Problem details> Write out the entire listing exactly, so that each line matches the original.

Recorded data>
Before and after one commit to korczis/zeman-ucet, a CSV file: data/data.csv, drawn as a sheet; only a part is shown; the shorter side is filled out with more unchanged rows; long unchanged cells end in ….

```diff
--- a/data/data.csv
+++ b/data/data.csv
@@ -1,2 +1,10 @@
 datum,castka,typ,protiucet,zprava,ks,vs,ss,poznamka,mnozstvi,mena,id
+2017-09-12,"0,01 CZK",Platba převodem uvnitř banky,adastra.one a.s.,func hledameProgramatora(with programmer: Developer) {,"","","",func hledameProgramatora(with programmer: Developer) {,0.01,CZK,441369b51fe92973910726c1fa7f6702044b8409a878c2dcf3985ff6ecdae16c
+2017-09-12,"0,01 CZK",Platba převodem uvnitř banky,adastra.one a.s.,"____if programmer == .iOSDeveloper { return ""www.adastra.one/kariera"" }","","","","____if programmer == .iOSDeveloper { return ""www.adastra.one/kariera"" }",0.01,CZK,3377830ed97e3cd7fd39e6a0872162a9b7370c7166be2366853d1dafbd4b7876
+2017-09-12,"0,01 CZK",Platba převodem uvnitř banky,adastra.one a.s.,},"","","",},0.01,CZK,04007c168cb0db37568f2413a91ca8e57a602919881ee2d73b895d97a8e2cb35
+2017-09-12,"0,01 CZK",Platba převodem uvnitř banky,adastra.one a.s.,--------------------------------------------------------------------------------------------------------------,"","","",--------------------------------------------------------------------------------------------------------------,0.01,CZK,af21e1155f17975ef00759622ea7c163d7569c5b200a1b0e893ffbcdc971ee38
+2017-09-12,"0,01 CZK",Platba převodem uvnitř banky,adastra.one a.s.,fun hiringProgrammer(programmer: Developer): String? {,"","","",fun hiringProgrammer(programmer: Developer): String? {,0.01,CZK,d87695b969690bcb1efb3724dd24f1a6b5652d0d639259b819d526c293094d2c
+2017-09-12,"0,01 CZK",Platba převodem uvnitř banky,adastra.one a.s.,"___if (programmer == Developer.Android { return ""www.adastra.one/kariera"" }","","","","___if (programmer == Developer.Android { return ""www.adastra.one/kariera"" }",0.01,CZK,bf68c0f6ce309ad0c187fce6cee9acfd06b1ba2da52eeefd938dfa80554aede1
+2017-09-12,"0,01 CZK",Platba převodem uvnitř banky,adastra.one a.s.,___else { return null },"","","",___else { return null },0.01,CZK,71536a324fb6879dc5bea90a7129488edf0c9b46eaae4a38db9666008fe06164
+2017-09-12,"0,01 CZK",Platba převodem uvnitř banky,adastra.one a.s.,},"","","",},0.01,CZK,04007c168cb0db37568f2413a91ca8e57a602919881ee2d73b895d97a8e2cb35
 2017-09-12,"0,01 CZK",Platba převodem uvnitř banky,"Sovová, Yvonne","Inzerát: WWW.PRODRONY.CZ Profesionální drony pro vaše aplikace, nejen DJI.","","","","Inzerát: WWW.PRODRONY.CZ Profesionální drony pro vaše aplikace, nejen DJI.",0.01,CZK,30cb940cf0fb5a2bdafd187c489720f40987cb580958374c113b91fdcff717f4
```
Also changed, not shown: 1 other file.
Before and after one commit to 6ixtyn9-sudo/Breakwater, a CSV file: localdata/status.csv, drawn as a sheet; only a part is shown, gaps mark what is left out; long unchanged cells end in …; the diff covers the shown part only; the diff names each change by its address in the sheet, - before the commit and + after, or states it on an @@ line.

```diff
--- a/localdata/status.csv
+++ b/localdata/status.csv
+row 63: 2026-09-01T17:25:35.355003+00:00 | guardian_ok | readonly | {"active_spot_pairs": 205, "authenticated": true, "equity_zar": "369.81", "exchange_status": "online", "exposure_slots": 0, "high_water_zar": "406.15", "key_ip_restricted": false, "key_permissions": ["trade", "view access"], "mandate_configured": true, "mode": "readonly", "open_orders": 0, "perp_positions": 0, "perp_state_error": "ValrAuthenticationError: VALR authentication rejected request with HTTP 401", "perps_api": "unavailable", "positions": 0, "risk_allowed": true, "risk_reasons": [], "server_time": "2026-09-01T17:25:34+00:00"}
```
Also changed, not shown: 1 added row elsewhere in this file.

Solution for this problem>
Before and after one commit to korczis/zeman-ucet, a CSV file: data/data.csv, drawn as a sheet; only a part is shown; the shorter side is filled out with more unchanged rows; long unchanged cells end in ….

```diff
--- a/data/data.csv
+++ b/data/data.csv
@@ -1,2 +1,10 @@
 datum,castka,typ,protiucet,zprava,ks,vs,ss,poznamka,mnozstvi,mena,id
+2017-09-12,"0,01 CZK",Platba převodem uvnitř banky,adastra.one a.s.,func hledameProgramatora(with programmer: Developer) {,"","","",func hledameProgramatora(with programmer: Developer) {,0.01,CZK,441369b51fe92973910726c1fa7f6702044b8409a878c2dcf3985ff6ecdae16c
+2017-09-12,"0,01 CZK",Platba převodem uvnitř banky,adastra.one a.s.,"____if programmer == .iOSDeveloper { return ""www.adastra.one/kariera"" }","","","","____if programmer == .iOSDeveloper { return ""www.adastra.one/kariera"" }",0.01,CZK,3377830ed97e3cd7fd39e6a0872162a9b7370c7166be2366853d1dafbd4b7876
+2017-09-12,"0,01 CZK",Platba převodem uvnitř banky,adastra.one a.s.,},"","","",},0.01,CZK,04007c168cb0db37568f2413a91ca8e57a602919881ee2d73b895d97a8e2cb35
+2017-09-12,"0,01 CZK",Platba převodem uvnitř banky,adastra.one a.s.,--------------------------------------------------------------------------------------------------------------,"","","",--------------------------------------------------------------------------------------------------------------,0.01,CZK,af21e1155f17975ef00759622ea7c163d7569c5b200a1b0e893ffbcdc971ee38
+2017-09-12,"0,01 CZK",Platba převodem uvnitř banky,adastra.one a.s.,fun hiringProgrammer(programmer: Developer): String? {,"","","",fun hiringProgrammer(programmer: Developer): String? {,0.01,CZK,d87695b969690bcb1efb3724dd24f1a6b5652d0d639259b819d526c293094d2c
+2017-09-12,"0,01 CZK",Platba převodem uvnitř banky,adastra.one a.s.,"___if (programmer == Developer.Android { return ""www.adastra.one/kariera"" }","","","","___if (programmer == Developer.Android { return ""www.adastra.one/kariera"" }",0.01,CZK,bf68c0f6ce309ad0c187fce6cee9acfd06b1ba2da52eeefd938dfa80554aede1
+2017-09-12,"0,01 CZK",Platba převodem uvnitř banky,adastra.one a.s.,___else { return null },"","","",___else { return null },0.01,CZK,71536a324fb6879dc5bea90a7129488edf0c9b46eaae4a38db9666008fe06164
+2017-09-12,"0,01 CZK",Platba převodem uvnitř banky,adastra.one a.s.,},"","","",},0.01,CZK,04007c168cb0db37568f2413a91ca8e57a602919881ee2d73b895d97a8e2cb35
 2017-09-12,"0,01 CZK",Platba převodem uvnitř banky,"Sovová, Yvonne","Inzerát: WWW.PRODRONY.CZ Profesionální drony pro vaše aplikace, nejen DJI.","","","","Inzerát: WWW.PRODRONY.CZ Profesionální drony pro vaše aplikace, nejen DJI.",0.01,CZK,30cb940cf0fb5a2bdafd187c489720f40987cb580958374c113b91fdcff717f4
```
Also changed, not shown: 1 other file.
Before and after one commit to 6ixtyn9-sudo/Breakwater, a CSV file: localdata/status.csv, drawn as a sheet; only a part is shown, gaps mark what is left out; long unchanged cells end in …; the diff covers the shown part only; the diff names each change by its address in the sheet, - before the commit and + after, or states it on an @@ line.

```diff
--- a/localdata/status.csv
+++ b/localdata/status.csv
+row 63: 2026-09-01T17:25:35.355003+00:00 | guardian_ok | readonly | {"active_spot_pairs": 205, "authenticated": true, "equity_zar": "369.81", "exchange_status": "online", "exposure_slots": 0, "high_water_zar": "406.15", "key_ip_restricted": false, "key_permissions": ["trade", "view access"], "mandate_configured": true, "mode": "readonly", "open_orders": 0, "perp_positions": 0, "perp_state_error": "ValrAuthenticationError: VALR authentication rejected request with HTTP 401", "perps_api": "unavailable", "positions": 0, "risk_allowed": true, "risk_reasons": [], "server_time": "2026-09-01T17:25:34+00:00"}
```
Also changed, not shown: 1 added row elsewhere in this file.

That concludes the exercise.